THIS ENRICHED CLASSIC EDITION INCLUDES:

• A concise introduction that gives the reader important background information
• A chronology of the author's life and work
• A timeline of

Overview

This story of class conflict in Victorian England serves as a powerful critique of the social injustices that plagued the Industrial Revolution.

THIS ENRICHED CLASSIC EDITION INCLUDES:

• A concise introduction that gives the reader important background information
• A chronology of the author's life and work
• A timeline of significant events that provides the book's historical context
• An outline of key themes and plot points to guide the reader's own interpretations
• Detailed explanatory notes
• Critical analysis, including contemporary and modern perspectives on the work
• Discussion questions to promote lively classroom and book group interaction
• A list of recommended related books and films to broaden the reader's experience

Editorial Reviews

School Library Journal
Gr 7-12-Dickens' satire on the Victorian family and the philosophies of a society which sought to turn men into machines.
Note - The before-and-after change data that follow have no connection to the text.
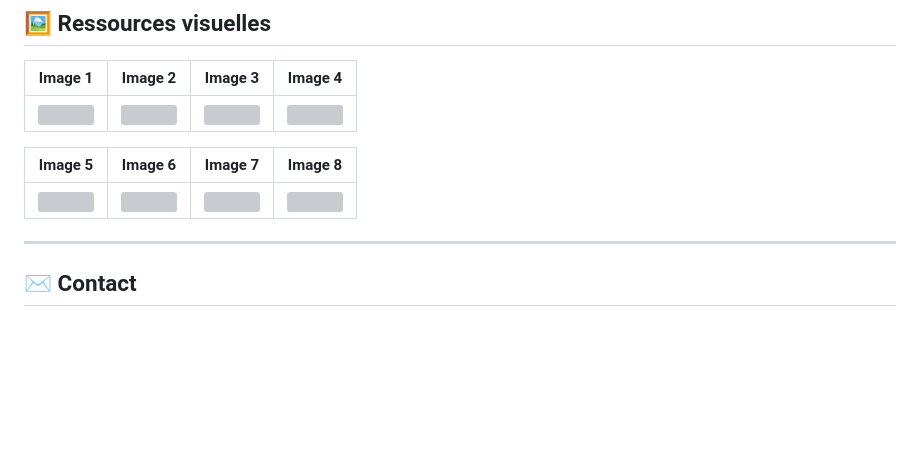
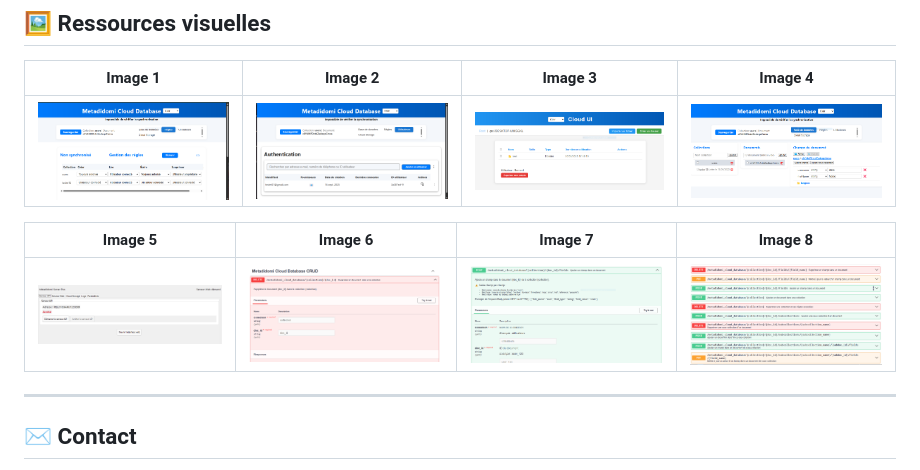
Before and after one commit to METADIDOMIOFFICIEL/Metadidomi-Server-Plus, a Markdown page: README.md, the part around the change. GitHub-like rendering; blank space fills up the shorter version; grey boxes are pictures that could not be loaded.

```diff
--- a/README.md
+++ b/README.md
@@ -125,11 +125,11 @@ DELETE /api/collections/:name/documents/:id
 
 | Image 1 | Image 2 | Image 3 | Image 4 |
 |---------|---------|---------|---------|
-| ![](/docs/Screenshot_20250821-202416.jpg) | ![](/docs/Screenshot_20250821-202606.jpg) | ![](/docs/Screenshot_20250821-202618.jpg) | ![](/docs/Screenshot_20250821-202546.jpg) |
+| ![](/docs/Capturer.PNG) | ![](/docs/Capturer2.PNG) | ![](/docs/Capturer3.PNG) | ![](/docs/Capturer4.PNG) |
 
 | Image 5 | Image 6 | Image 7 | Image 8 |
 |---------|---------|---------|---------|
-| ![](/docs/Screenshot_20250821-202539.jpg) | ![](/docs/Screenshot_20250821-202505.jpg) | ![](/docs/Screenshot_20250821-202530.jpg) | ![](/docs/Screenshot_20250821-202523.jpg) |
+| ![](/docs/Capturer5.PNG) | ![](/docs/Capturer6.PNG) | ![](/docs/Capturer7.PNG) | ![](/docs/Capturer8.PNG) |
 
 ---
 
```
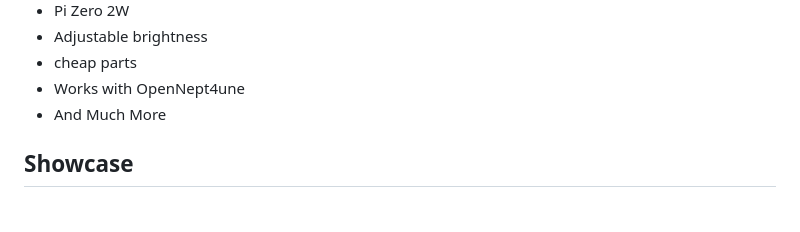
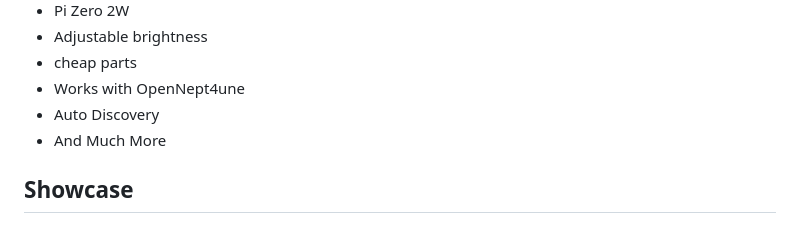
Before and after one commit to Choccy-vr/Poseidon-1, a Markdown page: README.md, the part around the change. Rendered like a GitHub page.

Commit message:
Add 'Auto Discovery' feature to README

```diff
--- a/README.md
+++ b/README.md
@@ -53,6 +53,7 @@ I have 100% learned from that, and I might go back to it one day, but I wanted t
 - Adjustable brightness
 - cheap parts
 - Works with OpenNept4une
+- Auto Discovery
 - And Much More
 
 ## Showcase
```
Copyright 1999 Cahners Business Information.

Product Details

ISBN-13:
9781416523734
Publisher:
Simon & Schuster
Publication date:
01/02/2007
Series:
Enriched Classics Series
Edition description:
Enriched Classic
Pages:
448
Sales rank:
549,292
Product dimensions:
4.30(w) x 6.70(h) x 1.20(d)

Read an Excerpt

I

The One Thing Needful

Now, what I want is Facts. Teach these boys and girls nothing but Facts. Facts alone are wanted in life. Plant nothing else, and root out everything else. You can only form the minds of reasoning animals upon Facts: nothing else will ever be of any service to them. This is the principle on which I bring up my own children, and this is the principle on which I bring up these children. Stick to Facts, sir!"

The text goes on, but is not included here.